An Unassuming Club is a system in the Vienna/Polish Club family, in which 1 shows any of a variety of hands and 1/ shows at least 5 cards. Early versions of Polish Club, and Vienna, and (I think) Breakthrough, limited the 1 opening to less than GF strength and used 2 (Polish and Breakthrough) or 1NT (Vienna) for the really big hands, while using 1 for hands hands in the 19-23-point range and some weaker ones (usually real clubs and/or a balanced range or two). More recent versions of Polish club, and Power System and a few others, use a natural, limited 2 opening and open all the strong hands 1. AUC is in the latter family, but with a weak notrump.
Opening bid structure
Reasons: I don't like nonforcing bids in short suits when I hold a strong hand. Guaranteeing 4 diamonds is useful but guaranteeing 5 seems a bit much. The Precision-style 2 opening is difficult for even great players to handle, as can be seen from several hands from world championship play. Complicated hands should be opened at the 1-level if possible. This system is designed around the ACBL GCC, so the choice in 2-level openings is severely limited.
In fact, this is a playable system with 5-card majors limited to at most 18 points, a 4-card 1 opening limited to at most 18 points, a 2 opening that's infrequent but wonderful when it does come up, and a 1 opening that is complicated but manageable.
Bidding over the 1 opening
The main differences from similar systems in the later auction
The main differences from similar systems in the later auction:
1-1S; 2 shows a minimum opener with 5+ clubs and 4 hearts. 2 here instead shows a stronger hand. Some such trick is necessary to get the 4-card majors out of 2. 1-1; 1H is an artificial strong bid, as in Relay Precision. Instead, 1 shows an 11=18-pt hand with clubs and spades (possibly 4=4=1=4), and 2 shows 5+ clubs and 4 hearts. A 1NT rebid is 15-17, and bids from 2 up are specialized strong rebids.
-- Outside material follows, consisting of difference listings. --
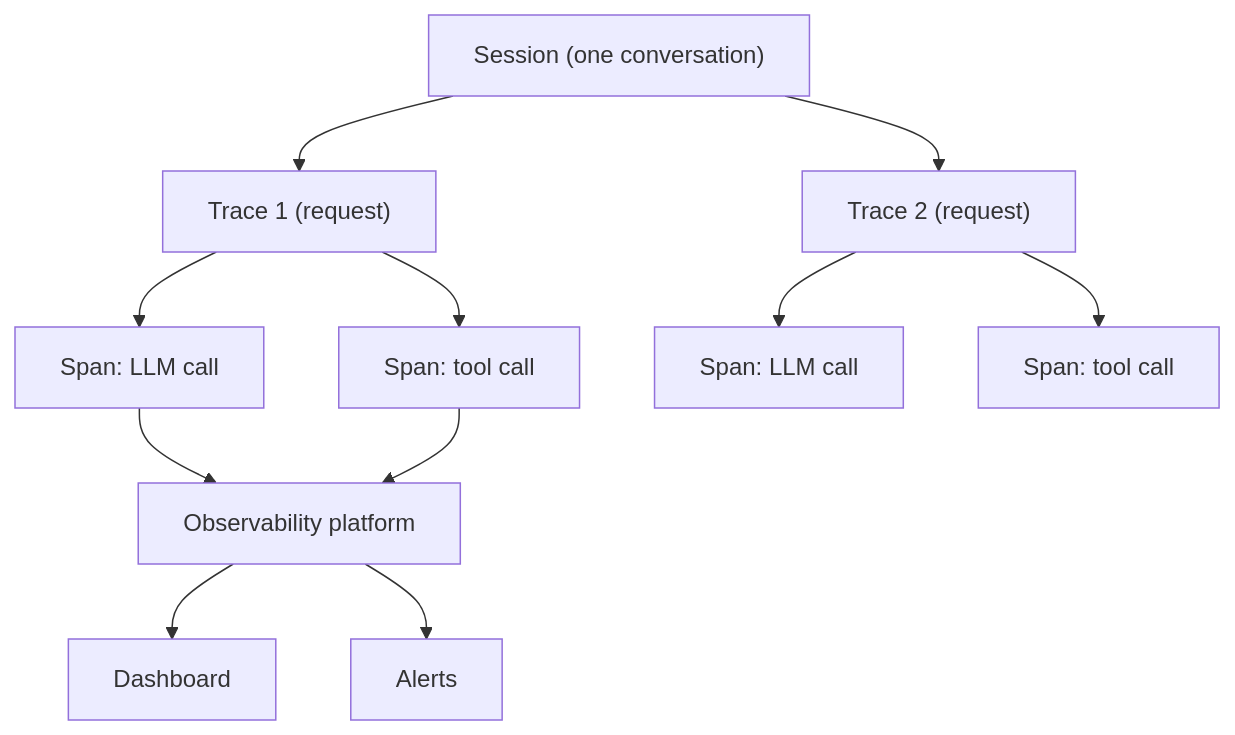
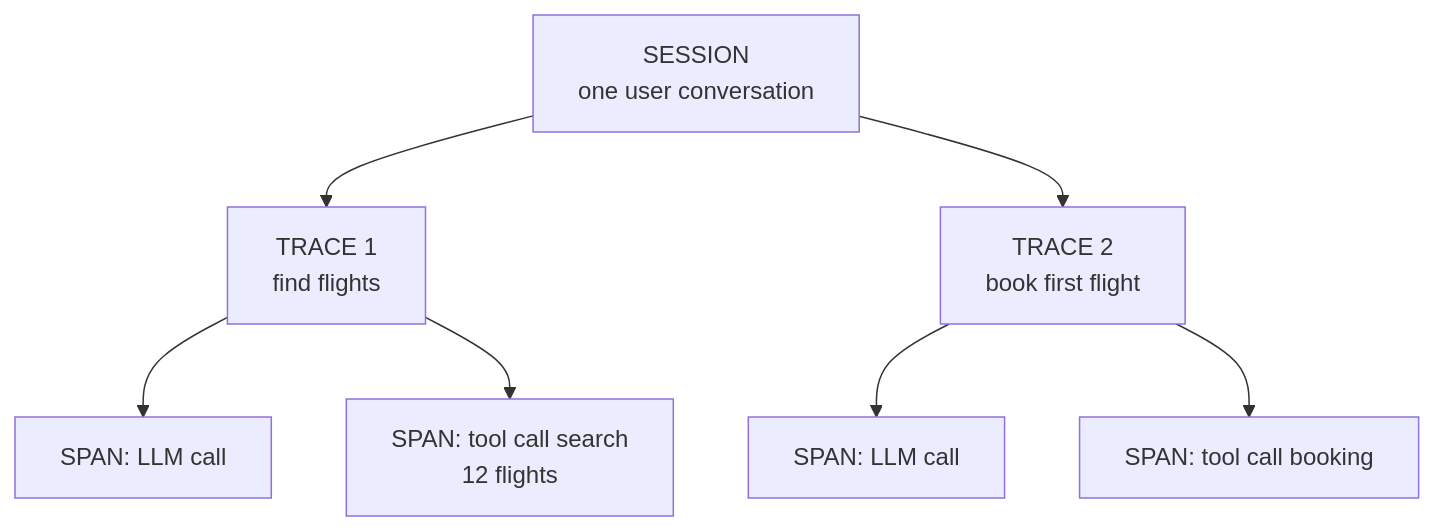
One commit to kaisarnajar/outcome-school-blogs changed the first of 2 diagrams in notes/step-13-evaluation-and-observability/168-ai-agent-observability.md. Above: the diagram before and after it, drawn with Mermaid. The commit also changed other lines of this file and 233 other files, not shown here.

````diff
--- a/notes/step-13-evaluation-and-observability/168-ai-agent-observability.md
+++ b/notes/step-13-evaluation-and-observability/168-ai-agent-observability.md
@@ -46,13 +40,9 @@
 ```mermaid
 flowchart TD
-    S["Session (one conversation)"] --> T1["Trace 1 (request)"]
-    S --> T2["Trace 2 (request)"]
-    T1 --> P1["Span: LLM call"]
-    T1 --> P2["Span: tool call"]
-    T2 --> P3["Span: LLM call"]
-    T2 --> P4["Span: tool call"]
-    P1 --> PL["Observability platform"]
-    P2 --> PL
-    PL --> D["Dashboard"]
-    PL --> A["Alerts"]
+    S0["SESSION<br/>one user conversation"] --> T1["TRACE 1<br/>find flights"]
+    S0 --> T2["TRACE 2<br/>book first flight"]
+    T1 --> P1["SPAN: LLM call"]
+    T1 --> P2["SPAN: tool call search<br/>12 flights"]
+    T2 --> P3["SPAN: LLM call"]
+    T2 --> P4["SPAN: tool call booking"]
 ```
````
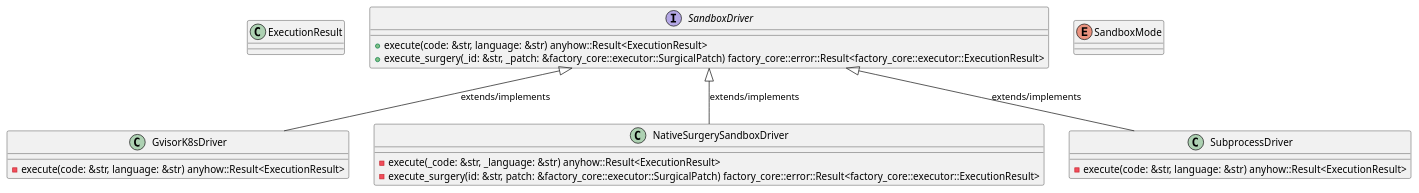
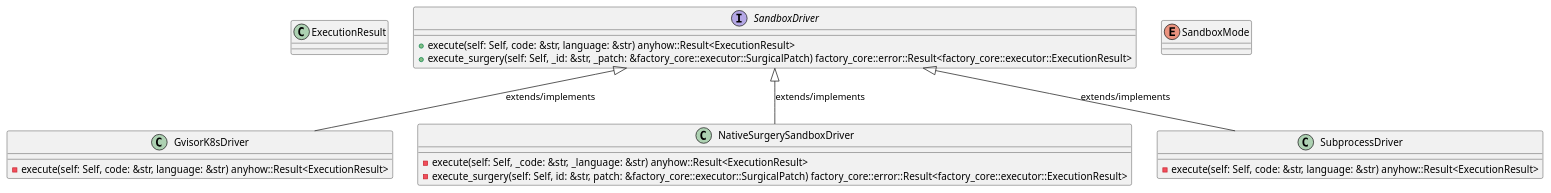
One commit to lgcorzo/rust_CACD_autonomous_factory changed the first of 6 diagrams in openwiki/crates_factory_mcp_server_src_sandbox.md. Above: the diagram before and after it, drawn with PlantUML. The commit also changed other lines of this file and 95 other files, not shown here.

````diff
--- a/openwiki/crates_factory_mcp_server_src_sandbox.md
+++ b/openwiki/crates_factory_mcp_server_src_sandbox.md
@@ -242,26 +244,26 @@
 ```plantuml
 @startuml
 class ExecutionResult {
 }
 class GvisorK8sDriver {
-    -execute(code: &str, language: &str) anyhow::Result<ExecutionResult>
+    -execute(self: Self, code: &str, language: &str) anyhow::Result<ExecutionResult>
 }
 SandboxDriver <|-- GvisorK8sDriver : extends/implements
 class NativeSurgerySandboxDriver {
-    -execute(_code: &str, _language: &str) anyhow::Result<ExecutionResult>
-    -execute_surgery(id: &str, patch: &factory_core::executor::SurgicalPatch) factory_core::error::Result<factory_core::executor::ExecutionResult>
+    -execute(self: Self, _code: &str, _language: &str) anyhow::Result<ExecutionResult>
+    -execute_surgery(self: Self, id: &str, patch: &factory_core::executor::SurgicalPatch) factory_core::error::Result<factory_core::executor::ExecutionResult>
 }
 SandboxDriver <|-- NativeSurgerySandboxDriver : extends/implements
 interface SandboxDriver {
-    +execute(code: &str, language: &str) anyhow::Result<ExecutionResult>
-    +execute_surgery(_id: &str, _patch: &factory_core::executor::SurgicalPatch) factory_core::error::Result<factory_core::executor::ExecutionResult>
+    +execute(self: Self, code: &str, language: &str) anyhow::Result<ExecutionResult>
+    +execute_surgery(self: Self, _id: &str, _patch: &factory_core::executor::SurgicalPatch) factory_core::error::Result<factory_core::executor::ExecutionResult>
 }
 enum SandboxMode {
 }
 class SubprocessDriver {
-    -execute(code: &str, language: &str) anyhow::Result<ExecutionResult>
+    -execute(self: Self, code: &str, language: &str) anyhow::Result<ExecutionResult>
 }
 SandboxDriver <|-- SubprocessDriver : extends/implements
 @enduml
 
 ```
````
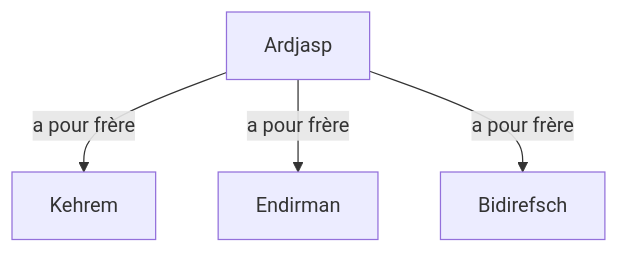
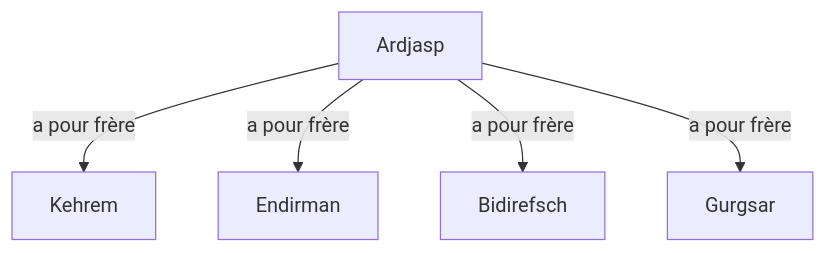
The diagram in src/graphs/ardjasp/ardjasp.mmd (hdorgeval/le-livre-des-rois), drawn with Mermaid before and after one commit. The commit also changed 8 other files, not shown here.

```diff
--- a/src/graphs/ardjasp/ardjasp.mmd
+++ b/src/graphs/ardjasp/ardjasp.mmd
@@ -1,4 +1,5 @@
 graph TD
 Ardjasp --a pour frère--> Kehrem
 Ardjasp --a pour frère--> Endirman
 Ardjasp --a pour frère--> Bidirefsch
+Ardjasp --a pour frère--> Gurgsar
```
The auction 1-1; 1NT showing a balanced hand is avoided in Vienna and Polish and Roman, because their balanced hand here is 12-14 or 12-16; instead, with their minimum balanced hand they rebid 1/, possibly a 3-card suit. (Roman rebids 1NT with 15-16, but the principle stands.) Since our minimum balanced hand is 15-17, the 1NT rebid is more attractive and the 1/ rebid (possibly playing in a questionable 4-3 or even 3-3 fit) is less attractive; the opponents probably can't make anything. Playing a bad contract at the 1-level may be OK when it's the opponents' hand, but not when it's our hand.
Anyway, that's the basic structure. Obviously there's a lot more to it.